# What to work on
Go line by line through the entries and show those that hold the string "Logout".

[Web document revisions]
Start of Block

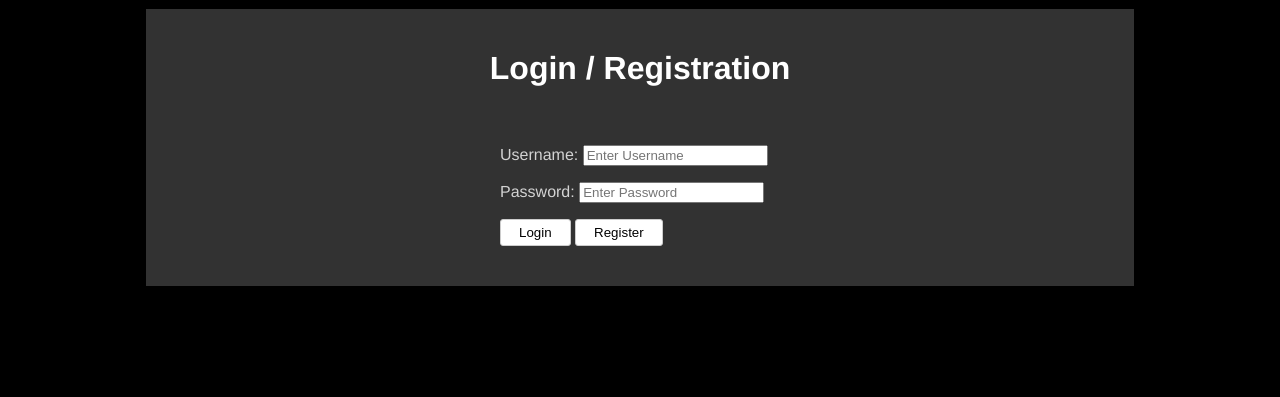
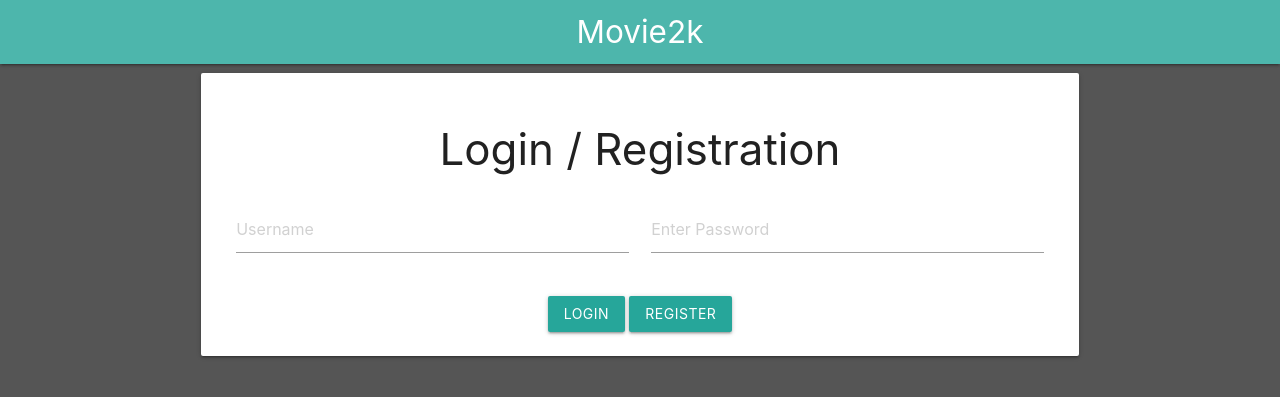
Before and after one commit to McKensy/htdocs, a PHP site: page /login.php in a window 1280 px wide. Shown: the top 397 px of the page. Run offline with PHP 8.4, Linux system fonts and the light colour scheme; some libraries are stand-ins or nearby versions.

Commit message:
Added CSS for the login.php page and small bugfixes.

```diff
--- a/addmovie.php
+++ b/addmovie.php
@@ -31,7 +31,7 @@
       <nav>
           <div class="nav-wrapper teal lighten-2">
               <a href="#">  Logged in as <?php echo $name ?></a>
-              <a href=".\" class="brand-logo center">Movies</a>
+              <a href=".\" class="brand-logo center">Movie2k</a>
               <ul id="nav-mobile" class="right">
                   <li><a href=".\logout.php">Logout</a></li>
                   <li><a href="#">Add Movie</a></li>
@@ -41,7 +41,6 @@
         <div class="container">
           <div class="card-panel" style="margin: 1% 1% 1% 1%">
             <h3 class="center">Add a movie</h3>
-            <div class="centerbox" style="margin: 1% 1% 1% 1%">
                 <form action="./addmovie.php" method="post">
                     <p>Name:    <input type="text" name="moviename" class="validate" placeholder="The name of the Movie" maxlength="64" required/> </p>
                     <p>Subtitle:    <input type="text" name="subtitle" placeholder="Example: 7.7/10 Stars | 1h 44min | Horror, Mystery, Thriller | 24 February 2017 (USA)" maxlength="64" required/> </p>
@@ -58,7 +57,6 @@
                     </div>
                     <button class="btn waves-effect waves-light" type="Submit" name="Submit">Submit<i class="material-icons right">send</i></button>
                 </form>
-            </div>
           </div>
         </div>
         <?php
--- a/index.php
+++ b/index.php
@@ -24,7 +24,7 @@
         <nav>
             <div class="nav-wrapper teal lighten-2">
                 <a href=".\">  Logged in as <?php echo $name ?></a>
-                <a href="#" class="brand-logo center">Movies</a>
+                <a href="#" class="brand-logo center">Movie2k</a>
                 <ul id="nav-mobile" class="right">
                     <li><a href=".\logout.php">Logout</a></li>
                     <li><a href=".\addmovie.php">Add Movie</a></li>
--- a/login.php
+++ b/login.php
@@ -39,21 +39,40 @@
 <!DOCTYPE html>
 <html>
     <head>
-        <meta charset="UTF-8" />
-        <link rel="stylesheet" href="style.css">
-        <title>Movie2k</title>
+      <!-- Compiled and minified CSS -->
+      <link rel="stylesheet" href="https://cdnjs.cloudflare.com/ajax/libs/materialize/1.0.0-beta/css/materialize.min.css">
+      <!--Let browser know website is optimized for mobile-->
+      <meta name="viewport" content="width=device-width, initial-scale=1.0"/>
+      <!--Import Google Icon Font-->
+      <link href="https://fonts.googleapis.com/icon?family=Material+Icons" rel="stylesheet">
+      <!--Font awesome link-->
+      <link rel="stylesheet" href="https://use.fontawesome.com/releases/v5.0.10/css/all.css" integrity="sha384-+d0P83n9kaQMCwj8F4RJB66tzIwOKmrdb46+porD/OvrJ+37WqIM7UoBtwHO6Nlg" crossorigin="anonymous">
+      <title>Movie2k</title>
     </head>
-    <body>
-        <div class="main">
-            <h1>Login / Registration</h1>
-            <div class="centerbox">
-                <form action="./login.php" method="post">
-                    <p>Username:    <input type="text" name="username" placeholder="Enter Username" maxlength="16" required/> </p>
-                    <p>Password:    <input type="password" name="password" placeholder="Enter Password" maxlength="64" required/> </p>
-                    <input class="select-button" name="login" type="submit" value="Login"/>
-                    <input class="select-button" name="register" type="submit" value="Register"/>
-                </form>
-            </div>
+    <body style="background-color: #555555">
+      <nav>
+        <div class="nav-wrapper teal lighten-2">
+          <a href=".\" class="brand-logo center">Movie2k</a>
+        </div>
+      </nav>
+        <div class="container">
+          <div class="card-panel" style="margin: 1% 1% 1% 1%">
+            <h3 class="center">Login / Registration</h3>
+              <form action="./login.php" method="post">
+                  <div class="row">
+                    <div class="input-field col s12 m6 l6">
+                      <input placeholder="Username" type="text" name="username" class="validate" maxlength="16" required>
+                    </div>
+                    <div class="input-field col s12 m6 l6">
+                      <input placeholder="Enter Password" type="password" name="password" class="validate"  maxlength="64" required>
+                    </div>
+                  </div>
+                  <div class="center">
+                    <button class="btn waves-effect waves-light" type="Submit" name="login" value="Login">Login</button>
+                    <button class="btn waves-effect waves-light" type="Submit" name="register" value="Register">Register</button>
+                  </div>
+              </form>
+          </div>
         </div>
     </body>
 </html>
```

End of Block

# Completed task
                   <li><a href=".\logout.php">Logout</a></li>
                     <li><a href=".\logout.php">Logout</a></li>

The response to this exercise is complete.